• [Problem] All entries below are to be reproduced exactly.
━━━ Supplied data ━━━
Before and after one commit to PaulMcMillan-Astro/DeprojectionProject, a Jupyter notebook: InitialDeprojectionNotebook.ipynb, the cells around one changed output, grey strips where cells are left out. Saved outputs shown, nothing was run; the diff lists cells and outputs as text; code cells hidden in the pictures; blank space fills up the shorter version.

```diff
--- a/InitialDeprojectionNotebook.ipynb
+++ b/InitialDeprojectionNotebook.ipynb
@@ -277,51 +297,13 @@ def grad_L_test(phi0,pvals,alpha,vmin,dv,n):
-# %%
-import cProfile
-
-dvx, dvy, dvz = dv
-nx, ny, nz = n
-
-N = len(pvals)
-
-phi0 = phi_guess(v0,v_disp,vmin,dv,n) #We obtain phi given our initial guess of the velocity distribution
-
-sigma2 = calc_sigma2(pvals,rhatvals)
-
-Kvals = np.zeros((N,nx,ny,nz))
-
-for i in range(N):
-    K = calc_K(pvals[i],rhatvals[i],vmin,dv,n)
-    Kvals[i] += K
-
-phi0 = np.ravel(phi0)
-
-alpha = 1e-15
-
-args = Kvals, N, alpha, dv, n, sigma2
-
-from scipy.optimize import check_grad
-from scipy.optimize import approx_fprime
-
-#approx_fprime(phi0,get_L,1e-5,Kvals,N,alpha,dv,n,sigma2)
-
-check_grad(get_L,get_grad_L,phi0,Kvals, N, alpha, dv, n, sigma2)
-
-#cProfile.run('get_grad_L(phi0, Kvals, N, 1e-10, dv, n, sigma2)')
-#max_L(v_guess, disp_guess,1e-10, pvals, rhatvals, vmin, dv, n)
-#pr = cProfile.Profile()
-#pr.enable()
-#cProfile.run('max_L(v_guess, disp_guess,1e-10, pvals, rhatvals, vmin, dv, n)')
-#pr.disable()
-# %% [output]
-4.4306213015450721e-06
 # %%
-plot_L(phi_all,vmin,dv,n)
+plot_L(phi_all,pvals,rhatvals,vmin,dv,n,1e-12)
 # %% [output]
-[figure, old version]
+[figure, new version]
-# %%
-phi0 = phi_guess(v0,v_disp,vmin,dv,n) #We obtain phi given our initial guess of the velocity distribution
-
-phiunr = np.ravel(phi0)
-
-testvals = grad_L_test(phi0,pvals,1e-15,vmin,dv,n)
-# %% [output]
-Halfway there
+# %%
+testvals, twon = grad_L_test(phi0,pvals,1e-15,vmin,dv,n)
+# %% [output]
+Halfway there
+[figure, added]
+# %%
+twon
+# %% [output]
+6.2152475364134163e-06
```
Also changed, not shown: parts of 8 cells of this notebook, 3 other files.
━━━
• [Expected answer]
Before and after one commit to PaulMcMillan-Astro/DeprojectionProject, a Jupyter notebook: InitialDeprojectionNotebook.ipynb, the cells around one changed output, grey strips where cells are left out. Saved outputs shown, nothing was run; the diff lists cells and outputs as text; code cells hidden in the pictures; blank space fills up the shorter version.

```diff
--- a/InitialDeprojectionNotebook.ipynb
+++ b/InitialDeprojectionNotebook.ipynb
@@ -277,51 +297,13 @@ def grad_L_test(phi0,pvals,alpha,vmin,dv,n):
-# %%
-import cProfile
-
-dvx, dvy, dvz = dv
-nx, ny, nz = n
-
-N = len(pvals)
-
-phi0 = phi_guess(v0,v_disp,vmin,dv,n) #We obtain phi given our initial guess of the velocity distribution
-
-sigma2 = calc_sigma2(pvals,rhatvals)
-
-Kvals = np.zeros((N,nx,ny,nz))
-
-for i in range(N):
-    K = calc_K(pvals[i],rhatvals[i],vmin,dv,n)
-    Kvals[i] += K
-
-phi0 = np.ravel(phi0)
-
-alpha = 1e-15
-
-args = Kvals, N, alpha, dv, n, sigma2
-
-from scipy.optimize import check_grad
-from scipy.optimize import approx_fprime
-
-#approx_fprime(phi0,get_L,1e-5,Kvals,N,alpha,dv,n,sigma2)
-
-check_grad(get_L,get_grad_L,phi0,Kvals, N, alpha, dv, n, sigma2)
-
-#cProfile.run('get_grad_L(phi0, Kvals, N, 1e-10, dv, n, sigma2)')
-#max_L(v_guess, disp_guess,1e-10, pvals, rhatvals, vmin, dv, n)
-#pr = cProfile.Profile()
-#pr.enable()
-#cProfile.run('max_L(v_guess, disp_guess,1e-10, pvals, rhatvals, vmin, dv, n)')
-#pr.disable()
-# %% [output]
-4.4306213015450721e-06
 # %%
-plot_L(phi_all,vmin,dv,n)
+plot_L(phi_all,pvals,rhatvals,vmin,dv,n,1e-12)
 # %% [output]
-[figure, old version]
+[figure, new version]
-# %%
-phi0 = phi_guess(v0,v_disp,vmin,dv,n) #We obtain phi given our initial guess of the velocity distribution
-
-phiunr = np.ravel(phi0)
-
-testvals = grad_L_test(phi0,pvals,1e-15,vmin,dv,n)
-# %% [output]
-Halfway there
+# %%
+testvals, twon = grad_L_test(phi0,pvals,1e-15,vmin,dv,n)
+# %% [output]
+Halfway there
+[figure, added]
+# %%
+twon
+# %% [output]
+6.2152475364134163e-06
```
Also changed, not shown: parts of 8 cells of this notebook, 3 other files.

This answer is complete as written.